Which lines in the records below contain the word "this"? Copy each of them.
___ Given entries ___
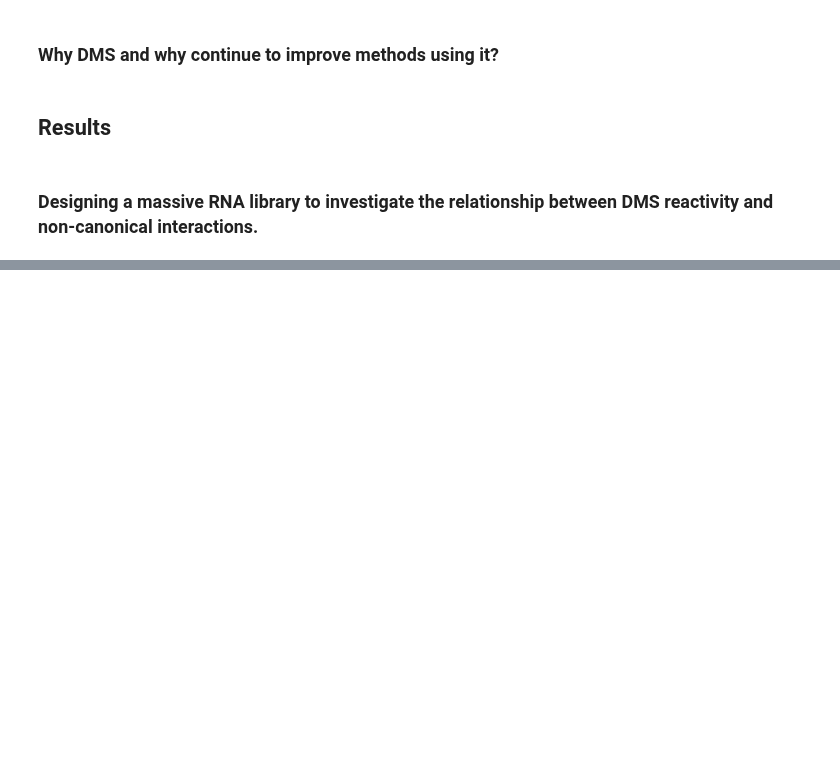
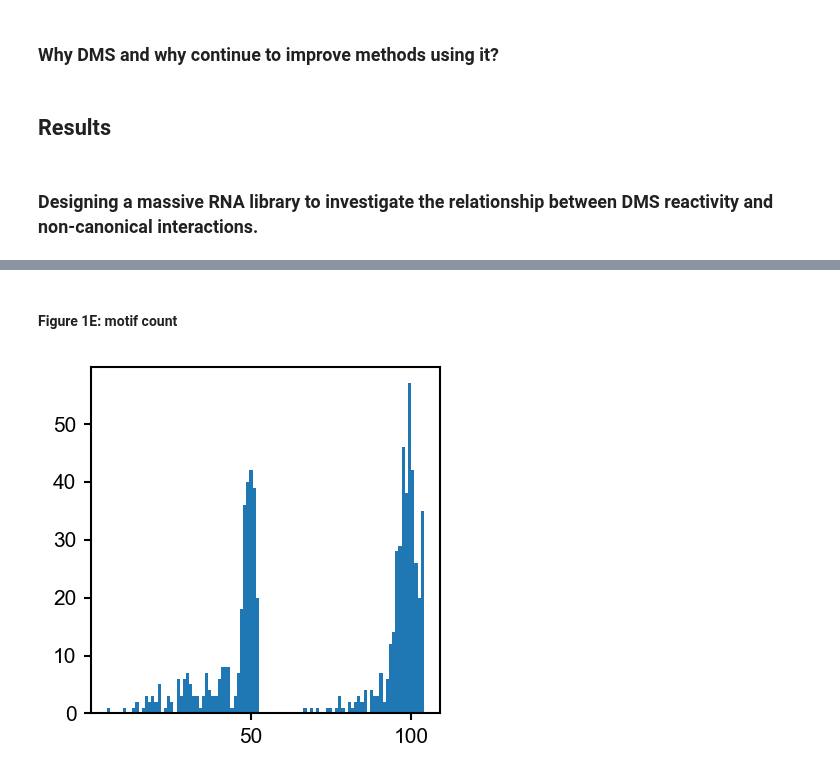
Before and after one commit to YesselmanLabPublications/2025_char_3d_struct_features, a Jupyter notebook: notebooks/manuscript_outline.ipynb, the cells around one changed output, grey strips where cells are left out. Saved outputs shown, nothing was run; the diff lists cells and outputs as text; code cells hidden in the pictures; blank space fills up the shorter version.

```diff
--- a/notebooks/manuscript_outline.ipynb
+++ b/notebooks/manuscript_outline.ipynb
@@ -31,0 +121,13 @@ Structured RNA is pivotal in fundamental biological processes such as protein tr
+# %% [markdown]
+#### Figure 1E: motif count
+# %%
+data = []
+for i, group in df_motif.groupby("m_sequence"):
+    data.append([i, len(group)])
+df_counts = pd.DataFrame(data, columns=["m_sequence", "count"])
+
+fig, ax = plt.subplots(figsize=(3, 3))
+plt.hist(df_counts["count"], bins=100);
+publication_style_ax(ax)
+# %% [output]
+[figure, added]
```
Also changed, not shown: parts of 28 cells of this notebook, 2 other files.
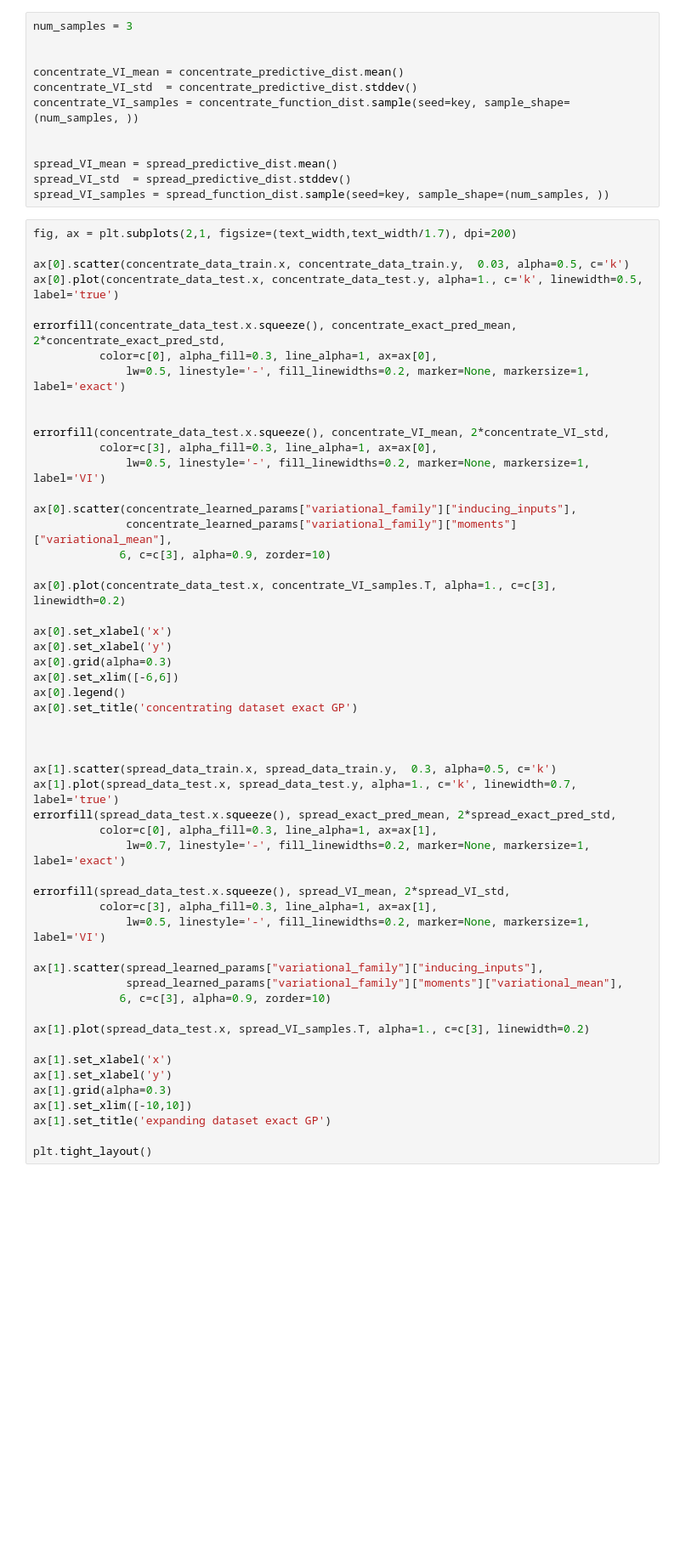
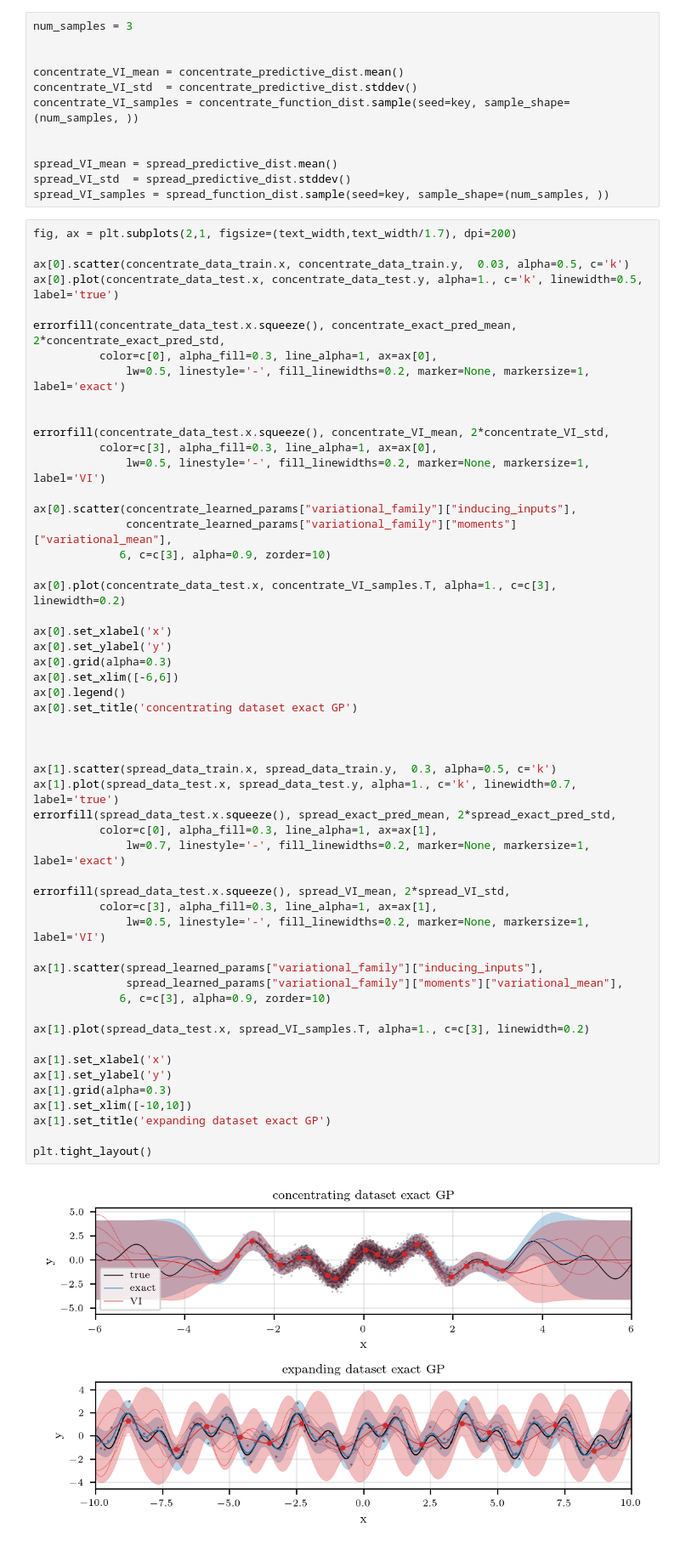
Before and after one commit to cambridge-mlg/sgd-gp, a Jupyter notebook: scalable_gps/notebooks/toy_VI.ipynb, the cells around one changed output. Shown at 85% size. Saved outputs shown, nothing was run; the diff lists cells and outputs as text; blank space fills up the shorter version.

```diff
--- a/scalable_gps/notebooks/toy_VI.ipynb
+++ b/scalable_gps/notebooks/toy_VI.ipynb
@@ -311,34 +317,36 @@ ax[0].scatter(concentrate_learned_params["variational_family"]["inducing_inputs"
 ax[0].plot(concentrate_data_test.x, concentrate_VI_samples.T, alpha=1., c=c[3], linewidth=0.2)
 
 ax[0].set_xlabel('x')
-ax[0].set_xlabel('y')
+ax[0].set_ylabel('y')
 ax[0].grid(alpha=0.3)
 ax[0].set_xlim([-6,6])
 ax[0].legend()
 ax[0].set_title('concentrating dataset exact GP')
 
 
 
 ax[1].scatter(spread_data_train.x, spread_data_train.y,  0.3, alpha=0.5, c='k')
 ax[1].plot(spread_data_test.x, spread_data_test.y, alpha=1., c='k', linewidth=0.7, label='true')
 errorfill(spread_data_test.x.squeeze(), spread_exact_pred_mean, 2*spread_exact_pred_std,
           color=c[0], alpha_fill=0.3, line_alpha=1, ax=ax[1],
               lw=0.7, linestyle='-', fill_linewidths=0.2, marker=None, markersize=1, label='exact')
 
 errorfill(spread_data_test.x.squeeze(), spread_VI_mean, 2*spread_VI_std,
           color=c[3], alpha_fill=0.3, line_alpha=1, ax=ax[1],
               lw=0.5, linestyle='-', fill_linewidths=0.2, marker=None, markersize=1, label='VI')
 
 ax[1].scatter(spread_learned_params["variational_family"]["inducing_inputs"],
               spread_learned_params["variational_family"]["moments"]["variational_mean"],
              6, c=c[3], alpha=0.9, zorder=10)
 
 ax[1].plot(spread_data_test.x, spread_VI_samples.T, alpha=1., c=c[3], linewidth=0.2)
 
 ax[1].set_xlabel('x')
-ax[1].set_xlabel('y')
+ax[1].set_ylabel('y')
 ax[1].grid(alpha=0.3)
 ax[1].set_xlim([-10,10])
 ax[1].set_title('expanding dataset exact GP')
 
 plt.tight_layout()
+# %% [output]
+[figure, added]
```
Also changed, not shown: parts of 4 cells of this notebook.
___
» Your response:
Also changed, not shown: parts of 28 cells of this notebook, 2 other files.
Also changed, not shown: parts of 4 cells of this notebook.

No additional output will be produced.